Stored items
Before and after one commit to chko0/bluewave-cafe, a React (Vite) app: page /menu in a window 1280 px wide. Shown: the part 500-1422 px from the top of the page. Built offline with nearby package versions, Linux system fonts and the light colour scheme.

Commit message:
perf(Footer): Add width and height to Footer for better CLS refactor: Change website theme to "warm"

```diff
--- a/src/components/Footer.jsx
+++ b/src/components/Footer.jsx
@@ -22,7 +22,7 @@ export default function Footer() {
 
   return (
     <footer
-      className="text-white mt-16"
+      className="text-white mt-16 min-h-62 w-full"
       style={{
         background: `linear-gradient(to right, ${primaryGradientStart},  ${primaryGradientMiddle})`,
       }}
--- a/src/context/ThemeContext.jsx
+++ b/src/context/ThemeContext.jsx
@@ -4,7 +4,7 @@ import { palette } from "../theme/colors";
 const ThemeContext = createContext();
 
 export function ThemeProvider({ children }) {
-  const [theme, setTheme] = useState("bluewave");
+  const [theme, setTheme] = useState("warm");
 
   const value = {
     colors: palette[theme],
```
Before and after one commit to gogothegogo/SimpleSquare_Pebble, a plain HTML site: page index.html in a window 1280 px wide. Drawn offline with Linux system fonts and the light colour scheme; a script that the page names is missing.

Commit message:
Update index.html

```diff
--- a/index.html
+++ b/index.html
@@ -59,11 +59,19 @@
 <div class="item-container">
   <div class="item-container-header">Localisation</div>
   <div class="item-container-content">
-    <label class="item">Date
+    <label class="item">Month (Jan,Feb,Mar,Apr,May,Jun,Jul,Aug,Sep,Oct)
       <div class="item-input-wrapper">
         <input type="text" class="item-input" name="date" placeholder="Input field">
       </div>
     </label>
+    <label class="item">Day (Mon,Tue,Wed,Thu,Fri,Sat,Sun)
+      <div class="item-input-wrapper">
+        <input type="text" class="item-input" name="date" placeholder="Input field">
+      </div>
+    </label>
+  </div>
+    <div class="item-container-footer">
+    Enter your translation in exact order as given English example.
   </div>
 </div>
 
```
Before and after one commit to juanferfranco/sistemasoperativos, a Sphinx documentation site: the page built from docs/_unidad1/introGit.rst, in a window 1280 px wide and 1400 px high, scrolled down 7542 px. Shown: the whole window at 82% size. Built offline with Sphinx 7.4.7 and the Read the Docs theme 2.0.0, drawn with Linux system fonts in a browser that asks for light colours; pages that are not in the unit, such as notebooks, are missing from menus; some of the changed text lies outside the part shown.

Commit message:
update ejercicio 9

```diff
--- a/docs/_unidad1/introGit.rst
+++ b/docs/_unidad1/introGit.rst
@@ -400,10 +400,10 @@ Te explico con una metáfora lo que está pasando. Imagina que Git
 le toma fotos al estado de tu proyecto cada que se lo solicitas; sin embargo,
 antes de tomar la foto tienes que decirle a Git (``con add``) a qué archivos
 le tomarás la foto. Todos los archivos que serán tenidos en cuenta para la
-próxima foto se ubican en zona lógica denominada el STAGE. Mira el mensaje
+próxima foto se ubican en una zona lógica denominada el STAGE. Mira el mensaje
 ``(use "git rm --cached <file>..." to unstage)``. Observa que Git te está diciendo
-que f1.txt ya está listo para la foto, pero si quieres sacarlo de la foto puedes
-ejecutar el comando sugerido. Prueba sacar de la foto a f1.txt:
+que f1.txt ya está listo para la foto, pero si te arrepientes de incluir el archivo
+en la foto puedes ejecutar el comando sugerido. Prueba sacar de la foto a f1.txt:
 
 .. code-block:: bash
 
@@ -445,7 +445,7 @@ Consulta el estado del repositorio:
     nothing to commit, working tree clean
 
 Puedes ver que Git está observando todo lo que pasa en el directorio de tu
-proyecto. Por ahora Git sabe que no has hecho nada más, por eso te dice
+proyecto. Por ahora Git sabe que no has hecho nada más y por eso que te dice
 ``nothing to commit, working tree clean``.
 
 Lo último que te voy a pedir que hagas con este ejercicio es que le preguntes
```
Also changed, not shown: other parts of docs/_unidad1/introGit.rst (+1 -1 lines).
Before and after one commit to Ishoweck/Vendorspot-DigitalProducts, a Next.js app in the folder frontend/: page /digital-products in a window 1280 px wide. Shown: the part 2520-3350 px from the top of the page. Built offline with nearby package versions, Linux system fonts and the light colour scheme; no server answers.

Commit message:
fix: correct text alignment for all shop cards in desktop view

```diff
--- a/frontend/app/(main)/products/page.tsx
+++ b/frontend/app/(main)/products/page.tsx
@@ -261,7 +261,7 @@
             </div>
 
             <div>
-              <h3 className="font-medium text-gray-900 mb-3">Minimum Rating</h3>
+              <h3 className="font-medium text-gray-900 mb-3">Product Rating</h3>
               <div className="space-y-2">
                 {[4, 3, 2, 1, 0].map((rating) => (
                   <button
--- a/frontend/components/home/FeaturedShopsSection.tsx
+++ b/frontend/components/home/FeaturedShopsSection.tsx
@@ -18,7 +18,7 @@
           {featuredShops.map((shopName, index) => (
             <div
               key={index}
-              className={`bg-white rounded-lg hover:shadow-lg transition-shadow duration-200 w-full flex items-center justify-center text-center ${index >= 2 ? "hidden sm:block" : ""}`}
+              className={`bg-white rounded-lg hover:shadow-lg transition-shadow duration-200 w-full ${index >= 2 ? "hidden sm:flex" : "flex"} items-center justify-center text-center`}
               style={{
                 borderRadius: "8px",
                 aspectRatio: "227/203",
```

■ **DIRECTIONS FOR THIS TASK**
Which of the lines above hold the word "nothing"? Copy each one.

■ **ANSWER AREA**
     nothing to commit, working tree clean
 ``nothing to commit, working tree clean``.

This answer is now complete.